Nanoreviews: Memory's Blade, La Belle Sauvage, Gods Monsters and the Lucky Peach
Ellsworth, Spencer. Memory's Blade [Tor.com Publishing]
I wish I could figure out if my problem with the Starfire books is that my expectation wasn't inline with what Spencer Ellsworth was doing, or if the books themselves just aren't working after such a strong series start with A Red Peace. Either way, Ellsworth does a solid job in wrapping up the series - it's nowhere near a direction readers would have expected from the first volume, but it makes sense in context of the series as a whole. Ellsworth answers questions and gives his readers an entertaining dose of what-the-fuckery. Overall, though, while Memory's Blade is stronger than Shadow Sun Seven, it never quite amounts to the level of excellence and excitement I had expected after A Red Peace.
Pullman, Philip. La Belle Sauvage [Random House]
When I finished reading The Amber Spyglass some seventeen years ago I remember hearing about some sort of follow up to His Dark Materials called "The Book of Dust". I couldn't wait. Time passed. Pullman published a couple of slim "companion volumes". After that, nothing. Then, when I had more than given up - La Belle Sauvage was announced, the first volume of The Book of Dust. I almost didn't want to read it because there was no way it could live up to my hopes and expectations. I had it in my head that Pullman couldn't do it.
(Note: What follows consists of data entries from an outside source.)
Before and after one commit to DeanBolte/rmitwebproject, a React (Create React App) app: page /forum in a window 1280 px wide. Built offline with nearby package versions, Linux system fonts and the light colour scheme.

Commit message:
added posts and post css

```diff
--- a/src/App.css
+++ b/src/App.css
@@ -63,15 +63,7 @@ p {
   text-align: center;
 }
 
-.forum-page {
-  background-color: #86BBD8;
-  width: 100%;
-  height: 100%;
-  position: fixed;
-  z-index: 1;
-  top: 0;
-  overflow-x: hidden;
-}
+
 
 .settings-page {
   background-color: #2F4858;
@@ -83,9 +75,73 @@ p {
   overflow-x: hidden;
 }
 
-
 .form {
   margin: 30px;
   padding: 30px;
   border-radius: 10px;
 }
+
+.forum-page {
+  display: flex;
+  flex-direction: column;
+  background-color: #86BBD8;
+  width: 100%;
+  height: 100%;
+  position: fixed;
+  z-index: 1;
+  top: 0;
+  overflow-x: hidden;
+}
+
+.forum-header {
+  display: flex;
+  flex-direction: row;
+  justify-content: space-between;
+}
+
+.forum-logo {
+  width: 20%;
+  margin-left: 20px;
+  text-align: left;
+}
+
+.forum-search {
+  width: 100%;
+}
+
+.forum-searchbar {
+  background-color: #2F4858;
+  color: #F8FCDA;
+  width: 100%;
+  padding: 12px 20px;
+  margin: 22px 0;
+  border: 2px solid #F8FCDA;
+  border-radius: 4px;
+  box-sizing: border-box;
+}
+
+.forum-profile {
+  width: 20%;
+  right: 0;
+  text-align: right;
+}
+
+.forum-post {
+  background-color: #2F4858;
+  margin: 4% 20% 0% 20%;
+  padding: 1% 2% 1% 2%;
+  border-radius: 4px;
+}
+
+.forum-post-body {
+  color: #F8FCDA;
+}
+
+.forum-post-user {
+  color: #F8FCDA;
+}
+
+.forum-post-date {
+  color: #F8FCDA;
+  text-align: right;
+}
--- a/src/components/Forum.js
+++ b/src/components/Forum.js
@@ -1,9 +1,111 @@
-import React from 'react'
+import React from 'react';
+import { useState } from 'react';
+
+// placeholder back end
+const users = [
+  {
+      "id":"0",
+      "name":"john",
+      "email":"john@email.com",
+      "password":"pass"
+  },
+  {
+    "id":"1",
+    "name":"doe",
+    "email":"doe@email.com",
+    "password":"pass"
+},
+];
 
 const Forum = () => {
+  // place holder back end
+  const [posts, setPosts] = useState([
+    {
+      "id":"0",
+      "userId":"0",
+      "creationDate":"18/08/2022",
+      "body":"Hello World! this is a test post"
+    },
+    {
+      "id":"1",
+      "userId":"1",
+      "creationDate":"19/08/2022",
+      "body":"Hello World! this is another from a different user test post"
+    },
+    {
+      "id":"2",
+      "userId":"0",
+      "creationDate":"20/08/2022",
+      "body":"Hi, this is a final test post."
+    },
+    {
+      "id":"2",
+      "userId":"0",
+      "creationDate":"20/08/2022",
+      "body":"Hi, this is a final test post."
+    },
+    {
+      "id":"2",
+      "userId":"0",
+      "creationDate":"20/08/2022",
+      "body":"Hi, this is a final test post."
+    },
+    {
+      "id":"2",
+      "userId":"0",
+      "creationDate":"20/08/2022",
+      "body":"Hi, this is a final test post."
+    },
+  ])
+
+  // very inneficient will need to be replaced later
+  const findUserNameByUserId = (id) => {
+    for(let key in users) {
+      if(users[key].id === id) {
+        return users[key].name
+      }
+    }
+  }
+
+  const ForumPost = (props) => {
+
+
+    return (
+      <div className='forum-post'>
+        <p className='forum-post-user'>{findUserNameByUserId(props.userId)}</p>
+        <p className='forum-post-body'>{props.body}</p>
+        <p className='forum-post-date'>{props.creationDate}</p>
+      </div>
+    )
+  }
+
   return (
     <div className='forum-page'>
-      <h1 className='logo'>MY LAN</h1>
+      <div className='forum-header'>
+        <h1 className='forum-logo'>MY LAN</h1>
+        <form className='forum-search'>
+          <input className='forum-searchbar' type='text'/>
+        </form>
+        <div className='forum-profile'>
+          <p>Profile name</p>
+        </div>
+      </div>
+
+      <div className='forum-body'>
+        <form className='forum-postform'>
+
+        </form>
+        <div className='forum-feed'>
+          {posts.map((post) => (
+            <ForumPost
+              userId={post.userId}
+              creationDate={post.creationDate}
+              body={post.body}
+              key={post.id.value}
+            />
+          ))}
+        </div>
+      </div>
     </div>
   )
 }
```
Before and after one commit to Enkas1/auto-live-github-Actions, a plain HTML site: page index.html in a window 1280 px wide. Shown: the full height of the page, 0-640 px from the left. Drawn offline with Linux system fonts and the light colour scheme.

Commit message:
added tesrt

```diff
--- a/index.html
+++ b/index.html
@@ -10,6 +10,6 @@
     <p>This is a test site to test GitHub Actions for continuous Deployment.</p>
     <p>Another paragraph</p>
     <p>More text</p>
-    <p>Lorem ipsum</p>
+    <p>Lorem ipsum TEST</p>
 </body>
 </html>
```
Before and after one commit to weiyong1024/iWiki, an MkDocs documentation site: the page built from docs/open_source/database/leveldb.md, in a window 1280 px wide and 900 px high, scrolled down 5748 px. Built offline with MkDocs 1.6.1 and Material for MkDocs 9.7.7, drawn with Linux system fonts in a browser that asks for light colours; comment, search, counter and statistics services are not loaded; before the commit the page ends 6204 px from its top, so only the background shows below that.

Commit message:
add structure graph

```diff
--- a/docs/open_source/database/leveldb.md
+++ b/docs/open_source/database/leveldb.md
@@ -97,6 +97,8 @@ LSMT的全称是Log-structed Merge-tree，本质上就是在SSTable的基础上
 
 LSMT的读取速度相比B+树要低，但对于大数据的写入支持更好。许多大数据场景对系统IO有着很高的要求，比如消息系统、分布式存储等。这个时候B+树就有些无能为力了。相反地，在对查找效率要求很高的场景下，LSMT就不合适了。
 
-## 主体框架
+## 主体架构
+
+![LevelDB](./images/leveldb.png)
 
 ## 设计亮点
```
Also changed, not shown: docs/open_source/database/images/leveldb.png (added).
Readers, La Belle Sauvage is so much better than I could have hoped. It's not His Dark Materials (and I'm firmly against nominating His Dark Materials for a Best Series Hugo because of that), but it's set in the world and it connects in obvious ways (the baby is Lyra) and likely in ways that I didn't notice because it's been almost two decades since I last read The Amber Spyglass. La Belle Sauvage works regardless of how familiar readers are with His Dark Materials. It's a splendid start to a new and familiar series.
Robson, Kelly. Gods, Monsters, and the Lucky Peach [Tor.com Publishing]
This story is cool as hell. It's set in an ecologically wrecked future where humanity is only just beginning to emerge and re-terraform our planet back into something hospitable. That by itself would be enough to get me interested, but add in some time travel and fantastic characters and ooh, damn, Kelly Robson tells one hell of a story. It's a novella that feels far bigger than it is and even then, I wished for at least one hundred more pages despite the story ending perfectly. I wanted to spend more time in the past. Time travel could be used for amazing things, but is often used for tourism rather than research (though, the travel in this novella is a research trip). The historical detail is fantastic, the interpersonal and interhistorical drama is on point, and I wanted more of every bit of this story.
POSTED BY: Joe Sherry - Co-editor of Nerds of a Feather, 2017 Hugo Award Finalist for Best Fanzine. Writer / Editor of the mostly defunct Adventures in Reading since 2004. Minnesotan.